**Aim of the task**
From the records below, copy each line that has the word "color" in it.

**Materials provided**
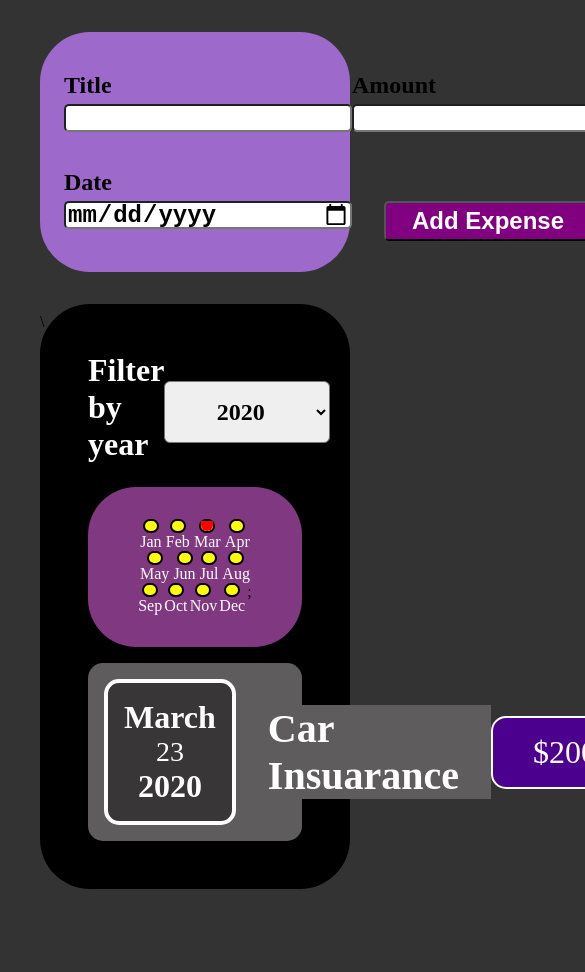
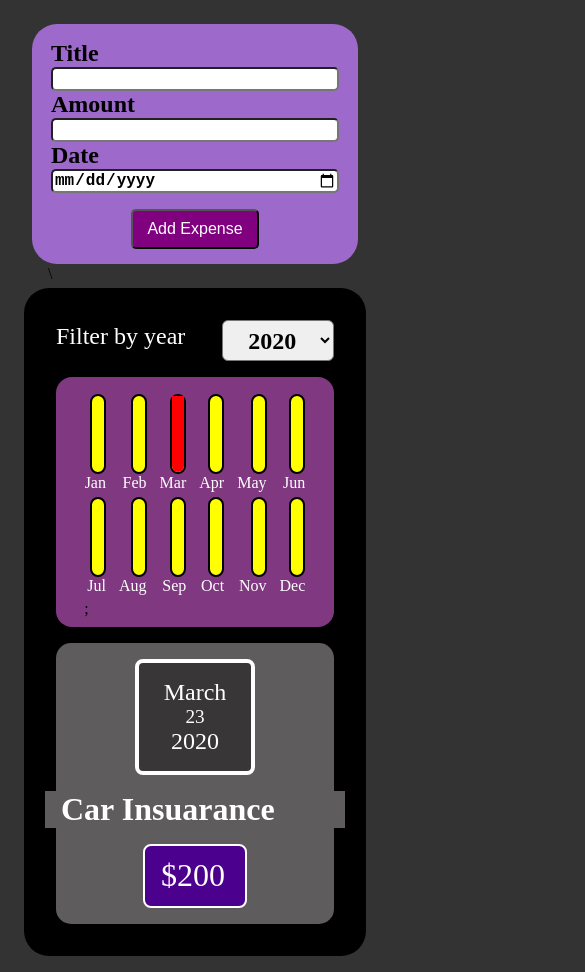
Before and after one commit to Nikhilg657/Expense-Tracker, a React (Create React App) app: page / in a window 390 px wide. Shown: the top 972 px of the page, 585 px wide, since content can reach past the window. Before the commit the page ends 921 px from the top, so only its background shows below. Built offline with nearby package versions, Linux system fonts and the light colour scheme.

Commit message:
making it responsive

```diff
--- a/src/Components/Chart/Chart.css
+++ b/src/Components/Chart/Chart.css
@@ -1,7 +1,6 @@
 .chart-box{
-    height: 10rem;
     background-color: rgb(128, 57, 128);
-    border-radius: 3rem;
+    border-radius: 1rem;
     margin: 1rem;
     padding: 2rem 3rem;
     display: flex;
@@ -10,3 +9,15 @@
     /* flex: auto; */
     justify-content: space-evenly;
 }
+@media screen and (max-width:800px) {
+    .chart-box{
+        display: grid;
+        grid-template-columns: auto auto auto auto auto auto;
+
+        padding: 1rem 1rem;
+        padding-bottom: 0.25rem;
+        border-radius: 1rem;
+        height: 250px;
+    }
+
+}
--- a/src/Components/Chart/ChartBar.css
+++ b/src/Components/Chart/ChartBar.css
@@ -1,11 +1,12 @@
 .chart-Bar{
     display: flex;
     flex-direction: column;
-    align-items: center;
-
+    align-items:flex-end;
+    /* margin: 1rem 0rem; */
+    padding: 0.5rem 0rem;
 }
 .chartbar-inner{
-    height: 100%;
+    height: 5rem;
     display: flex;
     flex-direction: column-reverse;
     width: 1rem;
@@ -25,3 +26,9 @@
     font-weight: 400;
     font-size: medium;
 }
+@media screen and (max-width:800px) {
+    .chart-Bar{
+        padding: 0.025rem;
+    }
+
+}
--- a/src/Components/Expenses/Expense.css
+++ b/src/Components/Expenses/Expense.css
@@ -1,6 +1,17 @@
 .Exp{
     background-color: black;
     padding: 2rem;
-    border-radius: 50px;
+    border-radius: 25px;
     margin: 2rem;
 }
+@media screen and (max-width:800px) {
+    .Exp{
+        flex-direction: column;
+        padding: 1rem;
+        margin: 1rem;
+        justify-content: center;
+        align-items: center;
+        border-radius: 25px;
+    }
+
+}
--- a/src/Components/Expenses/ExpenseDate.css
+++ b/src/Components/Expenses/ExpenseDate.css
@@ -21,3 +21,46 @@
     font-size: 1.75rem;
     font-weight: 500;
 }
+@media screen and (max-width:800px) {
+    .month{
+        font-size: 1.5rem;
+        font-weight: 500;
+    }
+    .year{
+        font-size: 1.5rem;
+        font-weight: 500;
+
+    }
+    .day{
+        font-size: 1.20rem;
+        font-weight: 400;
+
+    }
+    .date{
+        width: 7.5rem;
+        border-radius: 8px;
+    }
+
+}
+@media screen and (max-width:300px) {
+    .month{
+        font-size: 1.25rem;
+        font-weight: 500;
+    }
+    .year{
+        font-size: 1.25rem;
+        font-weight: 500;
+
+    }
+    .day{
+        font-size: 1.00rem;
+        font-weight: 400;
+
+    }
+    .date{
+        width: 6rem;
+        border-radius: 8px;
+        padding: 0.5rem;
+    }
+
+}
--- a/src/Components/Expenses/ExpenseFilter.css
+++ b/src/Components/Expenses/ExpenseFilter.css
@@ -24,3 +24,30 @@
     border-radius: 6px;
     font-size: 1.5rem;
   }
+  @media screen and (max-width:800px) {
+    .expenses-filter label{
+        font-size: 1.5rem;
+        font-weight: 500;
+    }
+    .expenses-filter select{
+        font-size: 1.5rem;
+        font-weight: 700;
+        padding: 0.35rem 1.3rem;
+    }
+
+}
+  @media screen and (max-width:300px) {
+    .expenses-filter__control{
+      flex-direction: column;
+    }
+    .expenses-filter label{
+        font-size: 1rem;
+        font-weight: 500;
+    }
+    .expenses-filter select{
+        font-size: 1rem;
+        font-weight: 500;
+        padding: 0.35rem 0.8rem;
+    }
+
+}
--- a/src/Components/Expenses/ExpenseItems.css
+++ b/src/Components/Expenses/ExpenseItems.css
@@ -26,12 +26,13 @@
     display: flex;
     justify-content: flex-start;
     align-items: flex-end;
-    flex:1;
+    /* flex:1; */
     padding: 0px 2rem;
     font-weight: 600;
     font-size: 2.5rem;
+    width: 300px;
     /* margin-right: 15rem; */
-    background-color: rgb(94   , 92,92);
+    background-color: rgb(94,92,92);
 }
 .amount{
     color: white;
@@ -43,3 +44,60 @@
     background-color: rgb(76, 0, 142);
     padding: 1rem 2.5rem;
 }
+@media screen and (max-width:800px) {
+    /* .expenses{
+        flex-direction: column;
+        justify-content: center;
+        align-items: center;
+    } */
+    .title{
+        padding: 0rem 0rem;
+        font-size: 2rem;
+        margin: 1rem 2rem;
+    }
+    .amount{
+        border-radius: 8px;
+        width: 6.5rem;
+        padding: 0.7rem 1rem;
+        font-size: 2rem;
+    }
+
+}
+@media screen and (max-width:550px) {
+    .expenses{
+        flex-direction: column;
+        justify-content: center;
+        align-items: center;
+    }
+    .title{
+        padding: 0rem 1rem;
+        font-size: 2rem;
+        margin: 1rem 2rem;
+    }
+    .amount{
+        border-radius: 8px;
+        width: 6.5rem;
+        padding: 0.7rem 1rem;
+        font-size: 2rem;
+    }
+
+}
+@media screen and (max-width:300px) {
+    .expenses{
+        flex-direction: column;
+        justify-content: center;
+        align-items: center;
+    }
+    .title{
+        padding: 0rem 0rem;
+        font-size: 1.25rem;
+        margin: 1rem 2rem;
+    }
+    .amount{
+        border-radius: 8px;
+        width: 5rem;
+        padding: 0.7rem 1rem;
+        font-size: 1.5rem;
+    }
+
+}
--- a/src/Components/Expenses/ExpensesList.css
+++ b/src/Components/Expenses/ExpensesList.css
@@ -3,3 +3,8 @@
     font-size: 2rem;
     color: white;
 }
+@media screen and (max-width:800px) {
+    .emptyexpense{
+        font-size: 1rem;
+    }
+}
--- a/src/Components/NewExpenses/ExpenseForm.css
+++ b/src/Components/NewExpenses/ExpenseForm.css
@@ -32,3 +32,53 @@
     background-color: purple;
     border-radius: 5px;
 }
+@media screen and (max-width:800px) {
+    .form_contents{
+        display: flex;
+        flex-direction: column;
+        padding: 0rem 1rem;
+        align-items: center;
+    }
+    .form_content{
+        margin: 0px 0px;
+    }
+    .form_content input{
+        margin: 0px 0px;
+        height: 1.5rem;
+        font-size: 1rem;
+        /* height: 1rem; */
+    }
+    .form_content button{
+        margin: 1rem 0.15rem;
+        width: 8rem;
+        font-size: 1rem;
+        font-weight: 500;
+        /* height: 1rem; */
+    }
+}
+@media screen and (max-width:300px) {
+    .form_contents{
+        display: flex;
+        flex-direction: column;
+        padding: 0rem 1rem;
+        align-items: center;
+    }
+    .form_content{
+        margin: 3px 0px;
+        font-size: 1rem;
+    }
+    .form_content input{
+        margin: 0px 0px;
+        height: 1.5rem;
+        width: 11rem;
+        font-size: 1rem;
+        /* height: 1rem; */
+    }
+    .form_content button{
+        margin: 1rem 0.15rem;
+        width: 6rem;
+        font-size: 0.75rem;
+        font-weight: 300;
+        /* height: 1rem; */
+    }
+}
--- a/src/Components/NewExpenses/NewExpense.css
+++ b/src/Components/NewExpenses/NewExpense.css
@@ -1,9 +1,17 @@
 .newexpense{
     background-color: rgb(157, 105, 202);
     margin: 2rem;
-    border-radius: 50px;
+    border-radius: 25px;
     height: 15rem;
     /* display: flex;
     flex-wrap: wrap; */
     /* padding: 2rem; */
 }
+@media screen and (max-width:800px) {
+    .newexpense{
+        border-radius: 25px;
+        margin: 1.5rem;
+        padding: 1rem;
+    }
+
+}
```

**Answer below**
     background-color: rgb(128, 57, 128);
     background-color: black;
-    background-color: rgb(94   , 92,92);
+    background-color: rgb(94,92,92);
     color: white;
     background-color: rgb(76, 0, 142);
     color: white;
     background-color: purple;
     background-color: rgb(157, 105, 202);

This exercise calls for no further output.